::: Exercise input :::
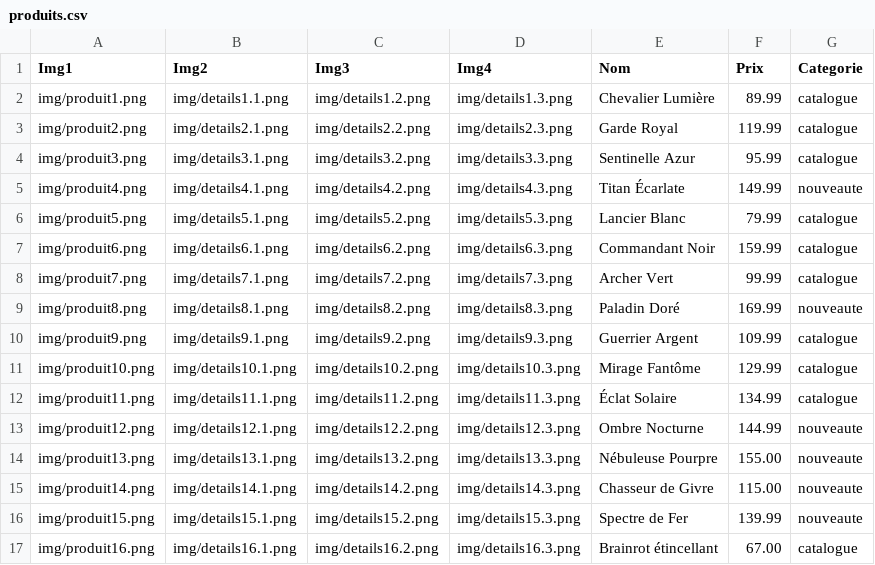
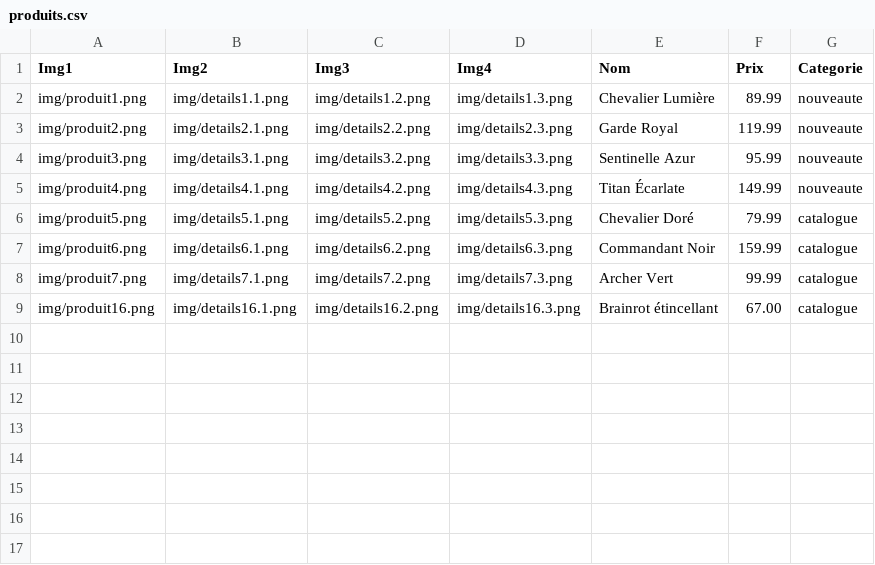
Before and after one commit to anatolee4/site-sae-105, a CSV file: produits.csv, drawn as a sheet.

Commit message:
produit

```diff
--- a/produits.csv
+++ b/produits.csv
@@ -1,17 +1,9 @@
 Img1,Img2,Img3,Img4,Nom,Prix,Categorie
-img/produit1.png,img/details1.1.png,img/details1.2.png,img/details1.3.png,Chevalier Lumière,89.99,catalogue
-img/produit2.png,img/details2.1.png,img/details2.2.png,img/details2.3.png,Garde Royal,119.99,catalogue
-img/produit3.png,img/details3.1.png,img/details3.2.png,img/details3.3.png,Sentinelle Azur,95.99,catalogue
+img/produit1.png,img/details1.1.png,img/details1.2.png,img/details1.3.png,Chevalier Lumière,89.99,nouveaute
+img/produit2.png,img/details2.1.png,img/details2.2.png,img/details2.3.png,Garde Royal,119.99,nouveaute
+img/produit3.png,img/details3.1.png,img/details3.2.png,img/details3.3.png,Sentinelle Azur,95.99,nouveaute
 img/produit4.png,img/details4.1.png,img/details4.2.png,img/details4.3.png,Titan Écarlate,149.99,nouveaute
-img/produit5.png,img/details5.1.png,img/details5.2.png,img/details5.3.png,Lancier Blanc,79.99,catalogue
+img/produit5.png,img/details5.1.png,img/details5.2.png,img/details5.3.png,Chevalier Doré,79.99,catalogue
 img/produit6.png,img/details6.1.png,img/details6.2.png,img/details6.3.png,Commandant Noir,159.99,catalogue
 img/produit7.png,img/details7.1.png,img/details7.2.png,img/details7.3.png,Archer Vert,99.99,catalogue
-img/produit8.png,img/details8.1.png,img/details8.2.png,img/details8.3.png,Paladin Doré,169.99,nouveaute
-img/produit9.png,img/details9.1.png,img/details9.2.png,img/details9.3.png,Guerrier Argent,109.99,catalogue
-img/produit10.png,img/details10.1.png,img/details10.2.png,img/details10.3.png,Mirage Fantôme,129.99,catalogue
-img/produit11.png,img/details11.1.png,img/details11.2.png,img/details11.3.png,Éclat Solaire,134.99,catalogue
-img/produit12.png,img/details12.1.png,img/details12.2.png,img/details12.3.png,Ombre Nocturne,144.99,nouveaute
-img/produit13.png,img/details13.1.png,img/details13.2.png,img/details13.3.png,Nébuleuse Pourpre,155.00,nouveaute
-img/produit14.png,img/details14.1.png,img/details14.2.png,img/details14.3.png,Chasseur de Givre,115.00,nouveaute
-img/produit15.png,img/details15.1.png,img/details15.2.png,img/details15.3.png,Spectre de Fer,139.99,nouveaute
 img/produit16.png,img/details16.1.png,img/details16.2.png,img/details16.3.png,Brainrot étincellant,67.00,catalogue
```
Also changed, not shown: 11 other files.
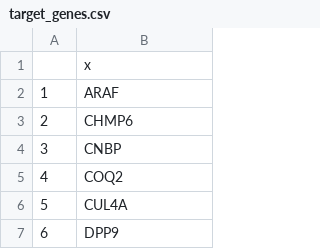
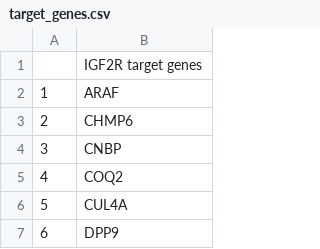
Before and after one commit to GMaciag/ZS_case_study, a CSV file: code/output/target_genes.csv, drawn as a sheet; only a part is shown.

Commit message:
Create a heatmap with target genes

```diff
--- a/code/output/target_genes.csv
+++ b/code/output/target_genes.csv
@@ -1,2 +1,2 @@
-"","x"
+"","IGF2R target genes"
 "1","ARAF"
```
Also changed, not shown: 5 other files.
:::
Pictures aside, repeat every entry exactly as written.

Response area
Before and after one commit to anatolee4/site-sae-105, a CSV file: produits.csv, drawn as a sheet.

Commit message:
produit

```diff
--- a/produits.csv
+++ b/produits.csv
@@ -1,17 +1,9 @@
 Img1,Img2,Img3,Img4,Nom,Prix,Categorie
-img/produit1.png,img/details1.1.png,img/details1.2.png,img/details1.3.png,Chevalier Lumière,89.99,catalogue
-img/produit2.png,img/details2.1.png,img/details2.2.png,img/details2.3.png,Garde Royal,119.99,catalogue
-img/produit3.png,img/details3.1.png,img/details3.2.png,img/details3.3.png,Sentinelle Azur,95.99,catalogue
+img/produit1.png,img/details1.1.png,img/details1.2.png,img/details1.3.png,Chevalier Lumière,89.99,nouveaute
+img/produit2.png,img/details2.1.png,img/details2.2.png,img/details2.3.png,Garde Royal,119.99,nouveaute
+img/produit3.png,img/details3.1.png,img/details3.2.png,img/details3.3.png,Sentinelle Azur,95.99,nouveaute
 img/produit4.png,img/details4.1.png,img/details4.2.png,img/details4.3.png,Titan Écarlate,149.99,nouveaute
-img/produit5.png,img/details5.1.png,img/details5.2.png,img/details5.3.png,Lancier Blanc,79.99,catalogue
+img/produit5.png,img/details5.1.png,img/details5.2.png,img/details5.3.png,Chevalier Doré,79.99,catalogue
 img/produit6.png,img/details6.1.png,img/details6.2.png,img/details6.3.png,Commandant Noir,159.99,catalogue
 img/produit7.png,img/details7.1.png,img/details7.2.png,img/details7.3.png,Archer Vert,99.99,catalogue
-img/produit8.png,img/details8.1.png,img/details8.2.png,img/details8.3.png,Paladin Doré,169.99,nouveaute
-img/produit9.png,img/details9.1.png,img/details9.2.png,img/details9.3.png,Guerrier Argent,109.99,catalogue
-img/produit10.png,img/details10.1.png,img/details10.2.png,img/details10.3.png,Mirage Fantôme,129.99,catalogue
-img/produit11.png,img/details11.1.png,img/details11.2.png,img/details11.3.png,Éclat Solaire,134.99,catalogue
-img/produit12.png,img/details12.1.png,img/details12.2.png,img/details12.3.png,Ombre Nocturne,144.99,nouveaute
-img/produit13.png,img/details13.1.png,img/details13.2.png,img/details13.3.png,Nébuleuse Pourpre,155.00,nouveaute
-img/produit14.png,img/details14.1.png,img/details14.2.png,img/details14.3.png,Chasseur de Givre,115.00,nouveaute
-img/produit15.png,img/details15.1.png,img/details15.2.png,img/details15.3.png,Spectre de Fer,139.99,nouveaute
 img/produit16.png,img/details16.1.png,img/details16.2.png,img/details16.3.png,Brainrot étincellant,67.00,catalogue
```
Also changed, not shown: 11 other files.
Before and after one commit to GMaciag/ZS_case_study, a CSV file: code/output/target_genes.csv, drawn as a sheet; only a part is shown.

Commit message:
Create a heatmap with target genes

```diff
--- a/code/output/target_genes.csv
+++ b/code/output/target_genes.csv
@@ -1,2 +1,2 @@
-"","x"
+"","IGF2R target genes"
 "1","ARAF"
```
Also changed, not shown: 5 other files.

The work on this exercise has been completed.